At the top of the hill is a little teashop where I get a lemon tea and join the other few people sitting there in silence. It is perfectly peaceful, a good place to watch the world go by, except that the world decides not to pass that way for the moment.

Back into McLeod Ganj, past the chuntering macaques, to Jimmy’s Italian restaurant for lunch. The rooftop has fantastic views over the town and across the mountains, and I watch a couple of kites slowly circling and calling nearby. If it wasn’t for the fact that I want to explore this fascinating place, I think that I could just sit here for the whole afternoon with a book.

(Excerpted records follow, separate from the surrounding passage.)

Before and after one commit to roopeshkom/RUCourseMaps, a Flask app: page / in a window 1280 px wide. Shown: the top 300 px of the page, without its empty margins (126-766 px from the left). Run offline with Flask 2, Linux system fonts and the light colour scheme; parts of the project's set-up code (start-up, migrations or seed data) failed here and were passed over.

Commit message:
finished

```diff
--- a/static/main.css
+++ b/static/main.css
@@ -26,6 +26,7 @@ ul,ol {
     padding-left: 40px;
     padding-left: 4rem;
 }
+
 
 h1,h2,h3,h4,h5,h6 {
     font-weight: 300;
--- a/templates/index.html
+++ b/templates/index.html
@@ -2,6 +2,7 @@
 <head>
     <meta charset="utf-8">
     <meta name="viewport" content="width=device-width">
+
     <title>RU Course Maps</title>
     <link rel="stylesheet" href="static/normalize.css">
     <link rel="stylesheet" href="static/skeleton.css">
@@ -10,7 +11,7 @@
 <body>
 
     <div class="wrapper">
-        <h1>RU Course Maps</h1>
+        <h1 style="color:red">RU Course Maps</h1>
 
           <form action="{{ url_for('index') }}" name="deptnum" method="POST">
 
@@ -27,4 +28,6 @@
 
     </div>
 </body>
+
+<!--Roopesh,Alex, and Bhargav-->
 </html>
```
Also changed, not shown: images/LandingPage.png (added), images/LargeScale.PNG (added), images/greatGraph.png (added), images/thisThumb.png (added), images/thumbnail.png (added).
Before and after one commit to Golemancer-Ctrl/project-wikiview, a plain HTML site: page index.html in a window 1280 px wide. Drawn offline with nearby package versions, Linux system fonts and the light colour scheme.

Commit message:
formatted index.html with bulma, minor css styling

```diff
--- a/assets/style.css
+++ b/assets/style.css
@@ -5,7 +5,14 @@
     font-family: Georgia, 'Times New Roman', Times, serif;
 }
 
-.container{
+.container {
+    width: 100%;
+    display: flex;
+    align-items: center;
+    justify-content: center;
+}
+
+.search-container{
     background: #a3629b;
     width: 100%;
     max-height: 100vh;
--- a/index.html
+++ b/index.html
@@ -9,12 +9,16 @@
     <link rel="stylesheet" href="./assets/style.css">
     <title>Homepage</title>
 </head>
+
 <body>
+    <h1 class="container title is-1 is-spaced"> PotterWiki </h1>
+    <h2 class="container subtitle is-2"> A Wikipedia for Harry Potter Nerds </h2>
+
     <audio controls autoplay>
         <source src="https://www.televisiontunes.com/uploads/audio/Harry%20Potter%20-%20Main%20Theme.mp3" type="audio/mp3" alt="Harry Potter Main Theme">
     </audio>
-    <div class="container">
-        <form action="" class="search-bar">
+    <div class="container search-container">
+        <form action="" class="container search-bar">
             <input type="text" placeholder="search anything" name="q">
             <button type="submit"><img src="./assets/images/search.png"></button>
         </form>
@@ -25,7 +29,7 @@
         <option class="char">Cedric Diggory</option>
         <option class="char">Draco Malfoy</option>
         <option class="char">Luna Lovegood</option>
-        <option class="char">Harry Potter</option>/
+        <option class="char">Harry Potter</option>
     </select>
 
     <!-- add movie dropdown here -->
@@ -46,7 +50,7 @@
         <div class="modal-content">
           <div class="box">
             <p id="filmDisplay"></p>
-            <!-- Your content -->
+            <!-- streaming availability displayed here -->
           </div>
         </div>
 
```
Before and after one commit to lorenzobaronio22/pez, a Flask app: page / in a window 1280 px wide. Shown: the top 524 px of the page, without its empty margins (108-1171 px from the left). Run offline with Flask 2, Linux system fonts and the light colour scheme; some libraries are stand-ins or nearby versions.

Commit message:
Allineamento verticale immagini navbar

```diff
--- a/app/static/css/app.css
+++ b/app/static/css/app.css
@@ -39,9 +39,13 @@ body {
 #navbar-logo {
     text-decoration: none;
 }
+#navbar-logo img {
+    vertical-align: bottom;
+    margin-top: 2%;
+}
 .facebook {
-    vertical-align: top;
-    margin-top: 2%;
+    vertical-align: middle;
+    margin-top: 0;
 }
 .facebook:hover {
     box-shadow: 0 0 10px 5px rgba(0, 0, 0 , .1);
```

In the event, I don’t do anything much more constructive than that. I read, I wander around; I go for tea and cake. After all, I’m here for ten days or so, so there is no rush to do anything.

I plan to walk to Dal Lake tomorrow, which is no more than half a day there and back.